### Data to process ###
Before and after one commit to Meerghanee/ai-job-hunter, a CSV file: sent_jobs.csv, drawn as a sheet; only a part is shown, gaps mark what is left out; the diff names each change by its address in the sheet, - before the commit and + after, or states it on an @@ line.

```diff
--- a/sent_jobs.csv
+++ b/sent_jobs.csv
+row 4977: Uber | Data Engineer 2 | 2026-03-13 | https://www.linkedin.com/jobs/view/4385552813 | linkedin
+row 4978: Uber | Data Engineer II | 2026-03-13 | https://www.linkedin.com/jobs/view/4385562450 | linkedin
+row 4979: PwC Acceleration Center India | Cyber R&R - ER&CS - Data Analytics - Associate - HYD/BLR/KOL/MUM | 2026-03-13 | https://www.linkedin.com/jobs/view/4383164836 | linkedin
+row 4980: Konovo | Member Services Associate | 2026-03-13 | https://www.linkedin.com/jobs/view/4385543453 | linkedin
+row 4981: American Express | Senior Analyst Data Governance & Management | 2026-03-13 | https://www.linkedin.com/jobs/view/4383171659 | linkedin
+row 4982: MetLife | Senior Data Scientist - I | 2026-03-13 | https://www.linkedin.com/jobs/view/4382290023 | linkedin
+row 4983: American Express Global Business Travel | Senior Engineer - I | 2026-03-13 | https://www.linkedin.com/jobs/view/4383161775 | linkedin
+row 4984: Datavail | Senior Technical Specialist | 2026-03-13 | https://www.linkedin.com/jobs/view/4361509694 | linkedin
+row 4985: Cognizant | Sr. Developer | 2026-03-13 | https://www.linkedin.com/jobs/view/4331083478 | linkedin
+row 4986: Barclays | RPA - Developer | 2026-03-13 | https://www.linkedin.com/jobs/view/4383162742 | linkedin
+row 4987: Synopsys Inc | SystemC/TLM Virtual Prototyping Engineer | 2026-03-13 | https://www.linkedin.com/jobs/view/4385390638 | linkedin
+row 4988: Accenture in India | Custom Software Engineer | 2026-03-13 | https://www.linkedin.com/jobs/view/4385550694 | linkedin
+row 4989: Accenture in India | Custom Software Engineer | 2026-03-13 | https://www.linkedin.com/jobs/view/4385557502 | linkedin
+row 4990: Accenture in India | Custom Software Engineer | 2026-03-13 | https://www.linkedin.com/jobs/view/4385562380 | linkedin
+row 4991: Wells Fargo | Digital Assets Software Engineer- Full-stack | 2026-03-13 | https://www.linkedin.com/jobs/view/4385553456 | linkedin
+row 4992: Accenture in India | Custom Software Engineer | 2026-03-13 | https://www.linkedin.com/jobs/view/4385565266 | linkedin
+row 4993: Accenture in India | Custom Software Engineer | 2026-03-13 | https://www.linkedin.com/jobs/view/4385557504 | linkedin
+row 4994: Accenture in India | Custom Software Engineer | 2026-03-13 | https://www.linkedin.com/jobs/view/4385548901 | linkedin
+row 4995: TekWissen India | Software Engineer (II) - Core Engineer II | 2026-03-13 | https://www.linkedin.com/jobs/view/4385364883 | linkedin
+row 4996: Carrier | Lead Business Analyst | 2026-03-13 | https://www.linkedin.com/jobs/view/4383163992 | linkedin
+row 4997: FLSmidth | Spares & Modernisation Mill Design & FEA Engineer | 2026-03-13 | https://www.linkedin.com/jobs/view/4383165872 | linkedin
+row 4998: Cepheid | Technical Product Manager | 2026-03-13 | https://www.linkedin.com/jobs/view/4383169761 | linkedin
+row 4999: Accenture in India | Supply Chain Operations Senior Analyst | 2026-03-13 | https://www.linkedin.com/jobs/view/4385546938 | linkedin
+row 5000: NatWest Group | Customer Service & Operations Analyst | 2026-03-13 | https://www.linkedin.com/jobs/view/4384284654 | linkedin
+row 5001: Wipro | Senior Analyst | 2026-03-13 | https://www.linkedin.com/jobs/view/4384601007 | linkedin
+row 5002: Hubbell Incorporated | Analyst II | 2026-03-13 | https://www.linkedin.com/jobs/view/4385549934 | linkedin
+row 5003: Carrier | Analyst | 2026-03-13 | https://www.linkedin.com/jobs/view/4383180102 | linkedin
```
###
▶ **Requirement**: Each line in the listing is to be returned exactly.

▶ **Result**:
Before and after one commit to Meerghanee/ai-job-hunter, a CSV file: sent_jobs.csv, drawn as a sheet; only a part is shown, gaps mark what is left out; the diff names each change by its address in the sheet, - before the commit and + after, or states it on an @@ line.

```diff
--- a/sent_jobs.csv
+++ b/sent_jobs.csv
+row 4977: Uber | Data Engineer 2 | 2026-03-13 | https://www.linkedin.com/jobs/view/4385552813 | linkedin
+row 4978: Uber | Data Engineer II | 2026-03-13 | https://www.linkedin.com/jobs/view/4385562450 | linkedin
+row 4979: PwC Acceleration Center India | Cyber R&R - ER&CS - Data Analytics - Associate - HYD/BLR/KOL/MUM | 2026-03-13 | https://www.linkedin.com/jobs/view/4383164836 | linkedin
+row 4980: Konovo | Member Services Associate | 2026-03-13 | https://www.linkedin.com/jobs/view/4385543453 | linkedin
+row 4981: American Express | Senior Analyst Data Governance & Management | 2026-03-13 | https://www.linkedin.com/jobs/view/4383171659 | linkedin
+row 4982: MetLife | Senior Data Scientist - I | 2026-03-13 | https://www.linkedin.com/jobs/view/4382290023 | linkedin
+row 4983: American Express Global Business Travel | Senior Engineer - I | 2026-03-13 | https://www.linkedin.com/jobs/view/4383161775 | linkedin
+row 4984: Datavail | Senior Technical Specialist | 2026-03-13 | https://www.linkedin.com/jobs/view/4361509694 | linkedin
+row 4985: Cognizant | Sr. Developer | 2026-03-13 | https://www.linkedin.com/jobs/view/4331083478 | linkedin
+row 4986: Barclays | RPA - Developer | 2026-03-13 | https://www.linkedin.com/jobs/view/4383162742 | linkedin
+row 4987: Synopsys Inc | SystemC/TLM Virtual Prototyping Engineer | 2026-03-13 | https://www.linkedin.com/jobs/view/4385390638 | linkedin
+row 4988: Accenture in India | Custom Software Engineer | 2026-03-13 | https://www.linkedin.com/jobs/view/4385550694 | linkedin
+row 4989: Accenture in India | Custom Software Engineer | 2026-03-13 | https://www.linkedin.com/jobs/view/4385557502 | linkedin
+row 4990: Accenture in India | Custom Software Engineer | 2026-03-13 | https://www.linkedin.com/jobs/view/4385562380 | linkedin
+row 4991: Wells Fargo | Digital Assets Software Engineer- Full-stack | 2026-03-13 | https://www.linkedin.com/jobs/view/4385553456 | linkedin
+row 4992: Accenture in India | Custom Software Engineer | 2026-03-13 | https://www.linkedin.com/jobs/view/4385565266 | linkedin
+row 4993: Accenture in India | Custom Software Engineer | 2026-03-13 | https://www.linkedin.com/jobs/view/4385557504 | linkedin
+row 4994: Accenture in India | Custom Software Engineer | 2026-03-13 | https://www.linkedin.com/jobs/view/4385548901 | linkedin
+row 4995: TekWissen India | Software Engineer (II) - Core Engineer II | 2026-03-13 | https://www.linkedin.com/jobs/view/4385364883 | linkedin
+row 4996: Carrier | Lead Business Analyst | 2026-03-13 | https://www.linkedin.com/jobs/view/4383163992 | linkedin
+row 4997: FLSmidth | Spares & Modernisation Mill Design & FEA Engineer | 2026-03-13 | https://www.linkedin.com/jobs/view/4383165872 | linkedin
+row 4998: Cepheid | Technical Product Manager | 2026-03-13 | https://www.linkedin.com/jobs/view/4383169761 | linkedin
+row 4999: Accenture in India | Supply Chain Operations Senior Analyst | 2026-03-13 | https://www.linkedin.com/jobs/view/4385546938 | linkedin
+row 5000: NatWest Group | Customer Service & Operations Analyst | 2026-03-13 | https://www.linkedin.com/jobs/view/4384284654 | linkedin
+row 5001: Wipro | Senior Analyst | 2026-03-13 | https://www.linkedin.com/jobs/view/4384601007 | linkedin
+row 5002: Hubbell Incorporated | Analyst II | 2026-03-13 | https://www.linkedin.com/jobs/view/4385549934 | linkedin
+row 5003: Carrier | Analyst | 2026-03-13 | https://www.linkedin.com/jobs/view/4383180102 | linkedin
```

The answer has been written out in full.